▶ Required action
Below are the records; count how many of their lines hold the string "ReferralCase" and give the number alone.

▶ Dataset excerpts
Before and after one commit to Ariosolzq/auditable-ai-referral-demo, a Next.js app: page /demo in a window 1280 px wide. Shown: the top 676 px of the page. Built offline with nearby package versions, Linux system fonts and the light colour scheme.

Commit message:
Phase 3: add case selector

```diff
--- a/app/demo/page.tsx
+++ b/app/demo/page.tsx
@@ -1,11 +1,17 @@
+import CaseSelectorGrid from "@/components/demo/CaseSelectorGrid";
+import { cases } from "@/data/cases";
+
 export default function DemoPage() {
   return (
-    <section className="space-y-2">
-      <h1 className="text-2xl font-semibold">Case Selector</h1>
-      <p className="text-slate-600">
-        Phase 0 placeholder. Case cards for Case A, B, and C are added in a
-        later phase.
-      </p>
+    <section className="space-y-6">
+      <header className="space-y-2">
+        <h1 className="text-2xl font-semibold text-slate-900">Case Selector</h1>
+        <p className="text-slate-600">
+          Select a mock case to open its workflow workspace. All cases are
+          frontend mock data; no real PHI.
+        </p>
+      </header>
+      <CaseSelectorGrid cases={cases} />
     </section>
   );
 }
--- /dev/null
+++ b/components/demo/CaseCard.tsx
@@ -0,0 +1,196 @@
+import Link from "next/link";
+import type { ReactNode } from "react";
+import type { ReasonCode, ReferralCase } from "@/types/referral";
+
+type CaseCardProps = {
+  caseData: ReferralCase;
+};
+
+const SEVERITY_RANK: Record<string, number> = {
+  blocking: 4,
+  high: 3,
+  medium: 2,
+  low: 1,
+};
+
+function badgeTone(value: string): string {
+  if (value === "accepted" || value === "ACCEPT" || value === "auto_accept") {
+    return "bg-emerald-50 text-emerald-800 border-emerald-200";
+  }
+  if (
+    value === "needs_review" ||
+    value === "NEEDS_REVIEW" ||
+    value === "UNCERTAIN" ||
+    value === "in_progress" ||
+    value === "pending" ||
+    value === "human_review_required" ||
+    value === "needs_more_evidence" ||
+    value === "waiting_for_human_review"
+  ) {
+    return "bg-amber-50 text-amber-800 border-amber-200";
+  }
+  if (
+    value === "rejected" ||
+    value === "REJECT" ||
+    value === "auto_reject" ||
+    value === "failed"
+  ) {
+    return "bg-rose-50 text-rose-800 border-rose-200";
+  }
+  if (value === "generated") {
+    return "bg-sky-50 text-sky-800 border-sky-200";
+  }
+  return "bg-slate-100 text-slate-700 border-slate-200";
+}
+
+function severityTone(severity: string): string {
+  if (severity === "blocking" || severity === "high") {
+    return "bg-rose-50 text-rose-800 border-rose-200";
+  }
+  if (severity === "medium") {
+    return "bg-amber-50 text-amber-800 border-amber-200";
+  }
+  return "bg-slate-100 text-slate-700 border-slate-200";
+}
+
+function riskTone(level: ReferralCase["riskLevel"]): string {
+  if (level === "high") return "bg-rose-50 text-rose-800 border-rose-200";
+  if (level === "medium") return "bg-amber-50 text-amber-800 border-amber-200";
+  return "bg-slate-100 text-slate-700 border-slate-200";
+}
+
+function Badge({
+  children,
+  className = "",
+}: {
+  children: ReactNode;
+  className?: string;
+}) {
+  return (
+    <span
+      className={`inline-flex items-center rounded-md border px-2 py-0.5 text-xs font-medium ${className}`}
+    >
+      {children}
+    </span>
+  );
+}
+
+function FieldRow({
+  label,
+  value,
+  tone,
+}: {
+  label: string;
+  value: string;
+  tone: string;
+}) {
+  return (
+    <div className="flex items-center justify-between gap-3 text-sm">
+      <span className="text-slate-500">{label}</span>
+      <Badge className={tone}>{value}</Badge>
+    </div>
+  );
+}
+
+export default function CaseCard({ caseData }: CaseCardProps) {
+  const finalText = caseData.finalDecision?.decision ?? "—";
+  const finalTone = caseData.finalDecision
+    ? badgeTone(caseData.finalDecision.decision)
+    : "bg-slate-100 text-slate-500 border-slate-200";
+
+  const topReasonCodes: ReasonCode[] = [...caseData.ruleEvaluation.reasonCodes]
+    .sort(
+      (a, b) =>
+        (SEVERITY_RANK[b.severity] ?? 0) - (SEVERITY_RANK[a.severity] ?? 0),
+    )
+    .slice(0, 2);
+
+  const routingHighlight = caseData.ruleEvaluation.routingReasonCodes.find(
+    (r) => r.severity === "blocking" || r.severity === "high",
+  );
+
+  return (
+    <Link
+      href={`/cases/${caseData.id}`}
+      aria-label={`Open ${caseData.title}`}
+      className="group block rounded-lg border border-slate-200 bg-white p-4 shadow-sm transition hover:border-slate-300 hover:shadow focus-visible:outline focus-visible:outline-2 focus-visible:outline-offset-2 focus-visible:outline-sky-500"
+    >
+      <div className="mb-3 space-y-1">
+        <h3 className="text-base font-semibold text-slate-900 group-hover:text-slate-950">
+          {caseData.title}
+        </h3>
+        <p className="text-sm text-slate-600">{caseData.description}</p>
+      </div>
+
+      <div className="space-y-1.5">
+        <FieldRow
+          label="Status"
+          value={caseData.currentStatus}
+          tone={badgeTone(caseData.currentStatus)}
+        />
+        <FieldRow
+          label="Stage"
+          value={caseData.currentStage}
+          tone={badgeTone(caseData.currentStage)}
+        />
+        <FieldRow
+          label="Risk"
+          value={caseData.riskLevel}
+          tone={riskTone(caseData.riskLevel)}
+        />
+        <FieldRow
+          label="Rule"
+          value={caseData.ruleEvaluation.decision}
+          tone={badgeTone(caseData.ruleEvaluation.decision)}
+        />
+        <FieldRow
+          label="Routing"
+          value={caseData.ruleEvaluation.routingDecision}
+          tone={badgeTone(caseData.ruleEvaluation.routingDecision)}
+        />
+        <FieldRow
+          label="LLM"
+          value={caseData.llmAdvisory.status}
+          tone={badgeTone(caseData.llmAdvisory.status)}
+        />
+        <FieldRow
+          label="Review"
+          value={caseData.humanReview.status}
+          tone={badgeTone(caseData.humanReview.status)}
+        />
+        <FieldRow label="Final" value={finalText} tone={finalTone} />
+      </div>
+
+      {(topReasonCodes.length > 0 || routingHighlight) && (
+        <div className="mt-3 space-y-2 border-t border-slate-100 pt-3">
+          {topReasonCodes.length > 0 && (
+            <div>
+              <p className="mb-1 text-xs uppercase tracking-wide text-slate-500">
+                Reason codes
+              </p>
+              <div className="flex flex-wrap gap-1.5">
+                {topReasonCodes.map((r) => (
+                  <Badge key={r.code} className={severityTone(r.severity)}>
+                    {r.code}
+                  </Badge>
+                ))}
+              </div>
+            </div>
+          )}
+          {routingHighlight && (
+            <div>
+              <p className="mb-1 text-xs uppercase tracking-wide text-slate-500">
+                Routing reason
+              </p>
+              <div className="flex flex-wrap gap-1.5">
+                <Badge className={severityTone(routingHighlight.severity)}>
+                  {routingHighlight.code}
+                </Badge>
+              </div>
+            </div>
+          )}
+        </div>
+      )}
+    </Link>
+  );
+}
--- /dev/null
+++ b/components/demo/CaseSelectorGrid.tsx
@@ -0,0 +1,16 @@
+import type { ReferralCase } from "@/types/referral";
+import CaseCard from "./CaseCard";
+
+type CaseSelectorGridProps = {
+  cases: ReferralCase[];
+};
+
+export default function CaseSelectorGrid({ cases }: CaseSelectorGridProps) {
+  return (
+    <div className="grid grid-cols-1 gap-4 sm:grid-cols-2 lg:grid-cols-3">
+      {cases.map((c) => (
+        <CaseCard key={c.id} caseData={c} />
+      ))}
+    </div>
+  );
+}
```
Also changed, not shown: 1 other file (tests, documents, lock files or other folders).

▶ Answer area
5